*** Opening of STORED DATA ***
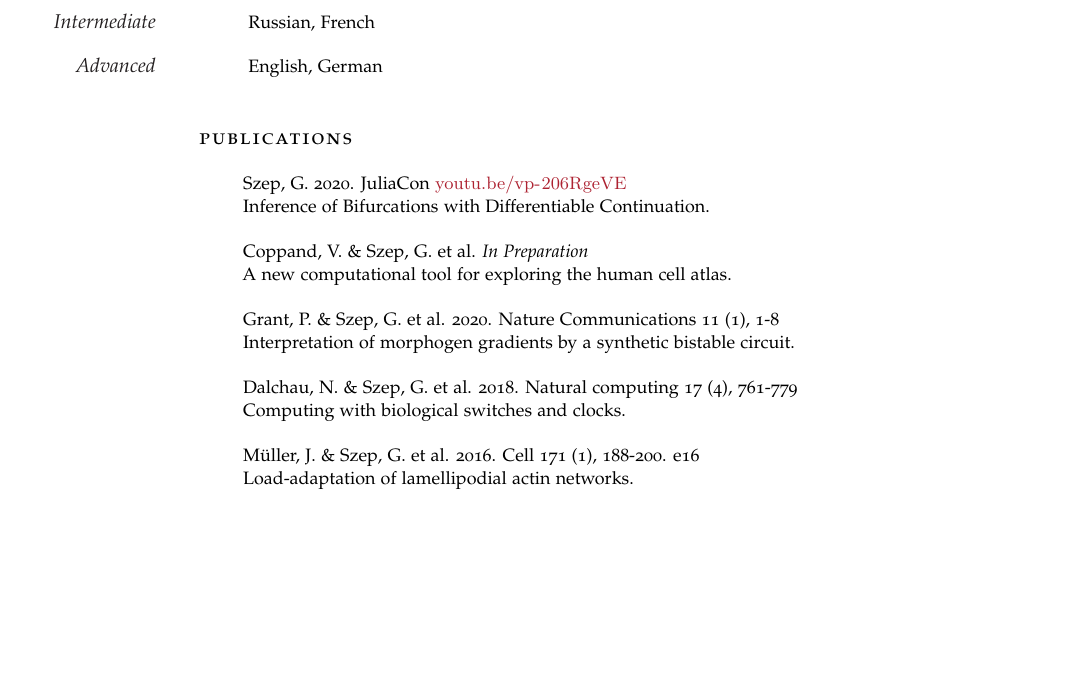
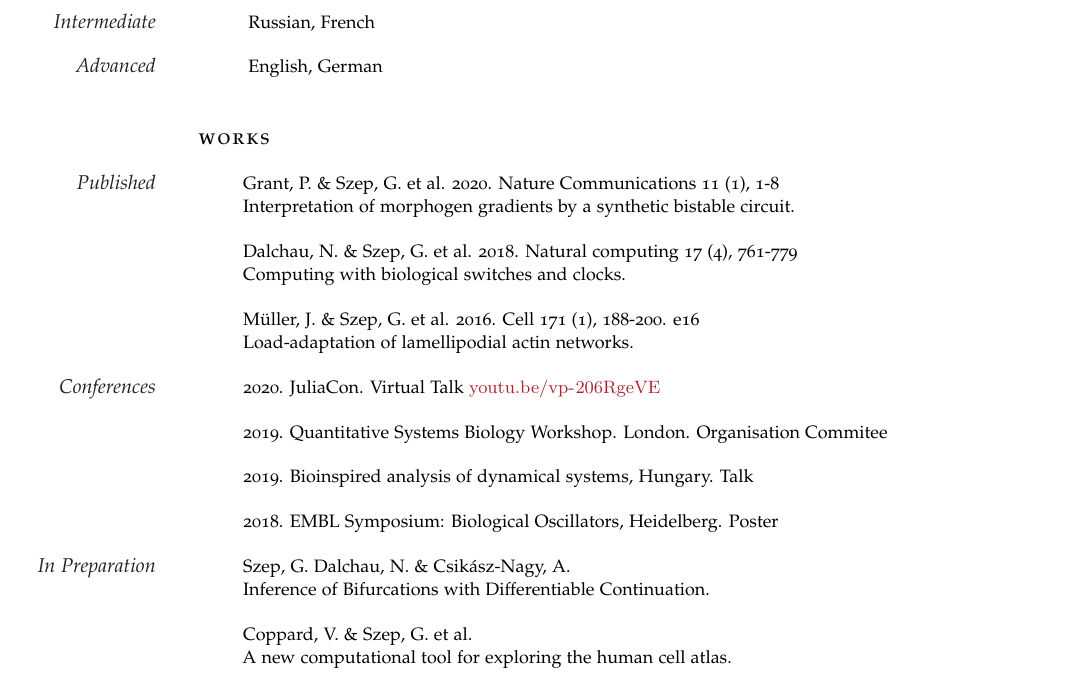
Before and after one commit to gszep/cv, a LaTeX document (fulltime.tex): part of page 2 of 3, cut so that both start at the same text, the shorter picture padded with empty space. Compiled offline with pdfLaTeX.

Commit message:
adding works subsections

```diff
--- a/fulltime.tex
+++ b/fulltime.tex
@@ -226,14 +226,19 @@ London}}
 %       PUBLICATIONS
 %----------------------------------------------------------------------------------------
 
-\spacedlowsmallcaps{Publications}\vspace{1em}
+\spacedlowsmallcaps{Works}\vspace{1em}
 
-\Description{Szep, G. 2020. JuliaCon \url{youtu.be/vp-206RgeVE} \\Inference of Bifurcations with Differentiable Continuation.}
-\Description{Coppand, V. \& Szep, G. et al. \textit{In Preparation}\\A new computational tool for exploring the human cell atlas.}
-\Description{Grant, P. \& Szep, G. et al. 2020. Nature Communications 11 (1), 1-8\\Interpretation of morphogen gradients by a synthetic bistable circuit.}
+\Description{\MarginText{Published}Grant, P. \& Szep, G. et al. 2020. Nature Communications 11 (1), 1-8\\Interpretation of morphogen gradients by a synthetic bistable circuit.}
 \Description{Dalchau, N. \& Szep, G. et al. 2018. Natural computing 17 (4), 761-779\\Computing with biological switches and clocks.}
 \Description{M\"uller, J. \& Szep, G. et al. 2016. Cell 171 (1), 188-200. e16\\Load-adaptation of lamellipodial actin networks.}
 
+\Description{\MarginText{Conferences}2020. JuliaCon. Virtual Talk \url{youtu.be/vp-206RgeVE}}
+\Description{2019. Quantitative Systems Biology Workshop. London. Organisation Commitee}
+\Description{2019. Bioinspired analysis of dynamical systems, Hungary. Talk}
+\Description{2018. EMBL Symposium: Biological Oscillators, Heidelberg. Poster}
+
+\Description{\MarginText{In Preparation}Szep, G. Dalchau, N. \& Csik\'asz-Nagy, A.\\Inference of Bifurcations with Differentiable Continuation.}
+\Description{Coppard, V. \& Szep, G. et al.\\A new computational tool for exploring the human cell atlas.}
 %------------------------------------------------
 
 \vspace{1em} % Extra space between major sections
```
Also changed, not shown: fulltime.pdf, fulltime.tex (4 more changed lines).
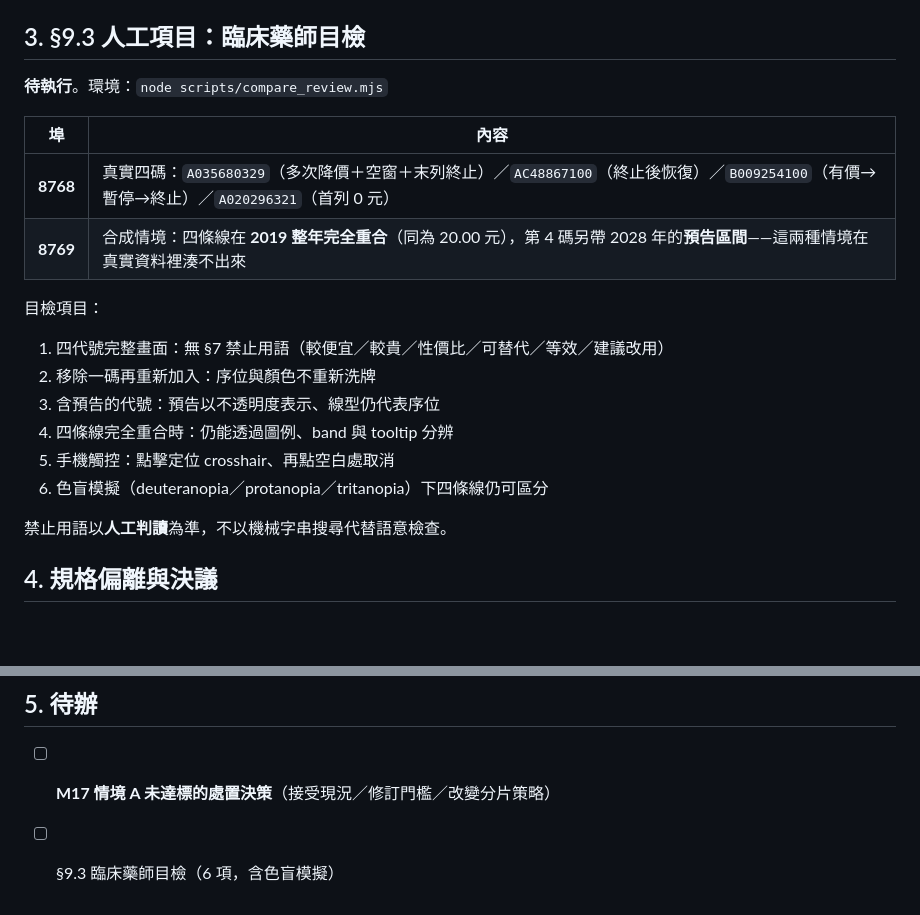
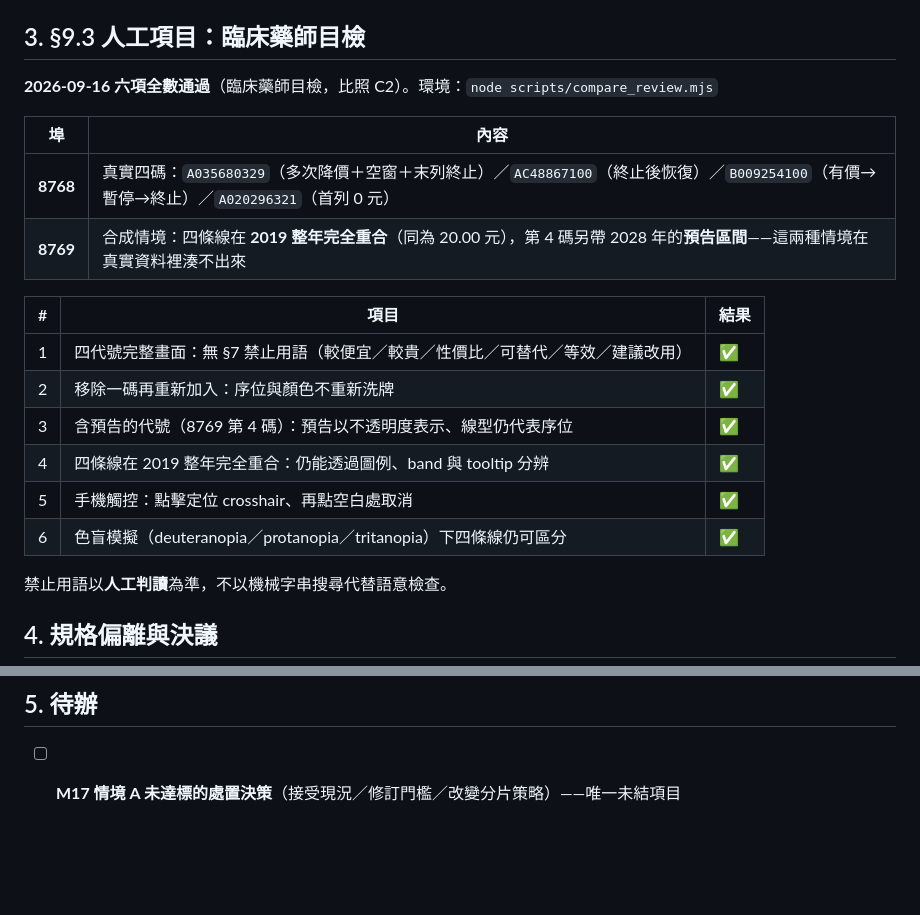
Before and after one commit to liangRXdev/NHI-drug-price-history, a Markdown page: .ai-review/compare-acceptance.md, 2 parts joined by grey strips. Drawn GitHub-style; blank space fills up the shorter version.

Commit message:
chore: pharmacist review of compare view
§9.3 臨床藥師目檢 2026-09-16 六項全數通過（真實四碼 ＋ 合成重合情境）：

1. 四代號完整畫面無 §7 禁止用語
2. 移除一碼再加入，序位與顏色不重新洗牌
3. 預告以不透明度表示、線型仍代表序位
4. 四條線 2019 整年完全重合時仍可分辨
5. 手機觸控點擊定位 crosshair、再點空白處取消
6. 三種色盲模擬下四條線仍可區分

M1–M16 與 §9.3 皆已結案；剩餘唯一未結項目為 M17 情境 A 未達標的處置決策。

Co-Authored-By: Claude Opus 5 <noreply@anthropic.com>
Claude-Session: https://claude.ai/code/session_01VvimdK7K1k31r5aanR18Mj

```diff
--- a/.ai-review/compare-acceptance.md
+++ b/.ai-review/compare-acceptance.md
@@ -70,21 +70,21 @@
 
 ## 3. §9.3 人工項目：臨床藥師目檢
 
-**待執行**。環境：`node scripts/compare_review.mjs`
+**2026-09-16 六項全數通過**（臨床藥師目檢，比照 C2）。環境：`node scripts/compare_review.mjs`
 
 | 埠 | 內容 |
 |---|---|
 | **8768** | 真實四碼：`A035680329`（多次降價＋空窗＋末列終止）／`AC48867100`（終止後恢復）／`B009254100`（有價→暫停→終止）／`A020296321`（首列 0 元） |
 | **8769** | 合成情境：四條線在 **2019 整年完全重合**（同為 20.00 元），第 4 碼另帶 2028 年的**預告區間**——這兩種情境在真實資料裡湊不出來 |
 
-目檢項目：
-
-1. 四代號完整畫面：無 §7 禁止用語（較便宜／較貴／性價比／可替代／等效／建議改用）
-2. 移除一碼再重新加入：序位與顏色不重新洗牌
-3. 含預告的代號：預告以不透明度表示、線型仍代表序位
-4. 四條線完全重合時：仍能透過圖例、band 與 tooltip 分辨
-5. 手機觸控：點擊定位 crosshair、再點空白處取消
-6. 色盲模擬（deuteranopia／protanopia／tritanopia）下四條線仍可區分
+| # | 項目 | 結果 |
+|---|---|---|
+| 1 | 四代號完整畫面：無 §7 禁止用語（較便宜／較貴／性價比／可替代／等效／建議改用） | ✅ |
+| 2 | 移除一碼再重新加入：序位與顏色不重新洗牌 | ✅ |
+| 3 | 含預告的代號（8769 第 4 碼）：預告以不透明度表示、線型仍代表序位 | ✅ |
+| 4 | 四條線在 2019 整年完全重合：仍能透過圖例、band 與 tooltip 分辨 | ✅ |
+| 5 | 手機觸控：點擊定位 crosshair、再點空白處取消 | ✅ |
+| 6 | 色盲模擬（deuteranopia／protanopia／tritanopia）下四條線仍可區分 | ✅ |
 
 禁止用語以**人工判讀**為準，不以機械字串搜尋代替語意檢查。
 
@@ -101,5 +101,4 @@
 
 ## 5. 待辦
 
-- [ ] **M17 情境 A 未達標的處置決策**（接受現況／修訂門檻／改變分片策略）
-- [ ] §9.3 臨床藥師目檢（6 項，含色盲模擬）
+- [ ] **M17 情境 A 未達標的處置決策**（接受現況／修訂門檻／改變分片策略）——唯一未結項目
```
Also changed, not shown: README.md (+1 -1 lines).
*** Close of STORED DATA ***
→ WHAT THIS TASK INVOLVES: The copy must reproduce every entry exactly while excluding all pictures.

→ ANSWER SPACE:
Before and after one commit to gszep/cv, a LaTeX document (fulltime.tex): part of page 2 of 3, cut so that both start at the same text, the shorter picture padded with empty space. Compiled offline with pdfLaTeX.

Commit message:
adding works subsections

```diff
--- a/fulltime.tex
+++ b/fulltime.tex
@@ -226,14 +226,19 @@ London}}
 %       PUBLICATIONS
 %----------------------------------------------------------------------------------------
 
-\spacedlowsmallcaps{Publications}\vspace{1em}
+\spacedlowsmallcaps{Works}\vspace{1em}
 
-\Description{Szep, G. 2020. JuliaCon \url{youtu.be/vp-206RgeVE} \\Inference of Bifurcations with Differentiable Continuation.}
-\Description{Coppand, V. \& Szep, G. et al. \textit{In Preparation}\\A new computational tool for exploring the human cell atlas.}
-\Description{Grant, P. \& Szep, G. et al. 2020. Nature Communications 11 (1), 1-8\\Interpretation of morphogen gradients by a synthetic bistable circuit.}
+\Description{\MarginText{Published}Grant, P. \& Szep, G. et al. 2020. Nature Communications 11 (1), 1-8\\Interpretation of morphogen gradients by a synthetic bistable circuit.}
 \Description{Dalchau, N. \& Szep, G. et al. 2018. Natural computing 17 (4), 761-779\\Computing with biological switches and clocks.}
 \Description{M\"uller, J. \& Szep, G. et al. 2016. Cell 171 (1), 188-200. e16\\Load-adaptation of lamellipodial actin networks.}
 
+\Description{\MarginText{Conferences}2020. JuliaCon. Virtual Talk \url{youtu.be/vp-206RgeVE}}
+\Description{2019. Quantitative Systems Biology Workshop. London. Organisation Commitee}
+\Description{2019. Bioinspired analysis of dynamical systems, Hungary. Talk}
+\Description{2018. EMBL Symposium: Biological Oscillators, Heidelberg. Poster}
+
+\Description{\MarginText{In Preparation}Szep, G. Dalchau, N. \& Csik\'asz-Nagy, A.\\Inference of Bifurcations with Differentiable Continuation.}
+\Description{Coppard, V. \& Szep, G. et al.\\A new computational tool for exploring the human cell atlas.}
 %------------------------------------------------
 
 \vspace{1em} % Extra space between major sections
```
Also changed, not shown: fulltime.pdf, fulltime.tex (4 more changed lines).
Before and after one commit to liangRXdev/NHI-drug-price-history, a Markdown page: .ai-review/compare-acceptance.md, 2 parts joined by grey strips. Drawn GitHub-style; blank space fills up the shorter version.

Commit message:
chore: pharmacist review of compare view
§9.3 臨床藥師目檢 2026-09-16 六項全數通過（真實四碼 ＋ 合成重合情境）：

1. 四代號完整畫面無 §7 禁止用語
2. 移除一碼再加入，序位與顏色不重新洗牌
3. 預告以不透明度表示、線型仍代表序位
4. 四條線 2019 整年完全重合時仍可分辨
5. 手機觸控點擊定位 crosshair、再點空白處取消
6. 三種色盲模擬下四條線仍可區分

M1–M16 與 §9.3 皆已結案；剩餘唯一未結項目為 M17 情境 A 未達標的處置決策。

Co-Authored-By: Claude Opus 5 <noreply@anthropic.com>
Claude-Session: https://claude.ai/code/session_01VvimdK7K1k31r5aanR18Mj

```diff
--- a/.ai-review/compare-acceptance.md
+++ b/.ai-review/compare-acceptance.md
@@ -70,21 +70,21 @@
 
 ## 3. §9.3 人工項目：臨床藥師目檢
 
-**待執行**。環境：`node scripts/compare_review.mjs`
+**2026-09-16 六項全數通過**（臨床藥師目檢，比照 C2）。環境：`node scripts/compare_review.mjs`
 
 | 埠 | 內容 |
 |---|---|
 | **8768** | 真實四碼：`A035680329`（多次降價＋空窗＋末列終止）／`AC48867100`（終止後恢復）／`B009254100`（有價→暫停→終止）／`A020296321`（首列 0 元） |
 | **8769** | 合成情境：四條線在 **2019 整年完全重合**（同為 20.00 元），第 4 碼另帶 2028 年的**預告區間**——這兩種情境在真實資料裡湊不出來 |
 
-目檢項目：
-
-1. 四代號完整畫面：無 §7 禁止用語（較便宜／較貴／性價比／可替代／等效／建議改用）
-2. 移除一碼再重新加入：序位與顏色不重新洗牌
-3. 含預告的代號：預告以不透明度表示、線型仍代表序位
-4. 四條線完全重合時：仍能透過圖例、band 與 tooltip 分辨
-5. 手機觸控：點擊定位 crosshair、再點空白處取消
-6. 色盲模擬（deuteranopia／protanopia／tritanopia）下四條線仍可區分
+| # | 項目 | 結果 |
+|---|---|---|
+| 1 | 四代號完整畫面：無 §7 禁止用語（較便宜／較貴／性價比／可替代／等效／建議改用） | ✅ |
+| 2 | 移除一碼再重新加入：序位與顏色不重新洗牌 | ✅ |
+| 3 | 含預告的代號（8769 第 4 碼）：預告以不透明度表示、線型仍代表序位 | ✅ |
+| 4 | 四條線在 2019 整年完全重合：仍能透過圖例、band 與 tooltip 分辨 | ✅ |
+| 5 | 手機觸控：點擊定位 crosshair、再點空白處取消 | ✅ |
+| 6 | 色盲模擬（deuteranopia／protanopia／tritanopia）下四條線仍可區分 | ✅ |
 
 禁止用語以**人工判讀**為準，不以機械字串搜尋代替語意檢查。
 
@@ -101,5 +101,4 @@
 
 ## 5. 待辦
 
-- [ ] **M17 情境 A 未達標的處置決策**（接受現況／修訂門檻／改變分片策略）
-- [ ] §9.3 臨床藥師目檢（6 項，含色盲模擬）
+- [ ] **M17 情境 A 未達標的處置決策**（接受現況／修訂門檻／改變分片策略）——唯一未結項目
```
Also changed, not shown: README.md (+1 -1 lines).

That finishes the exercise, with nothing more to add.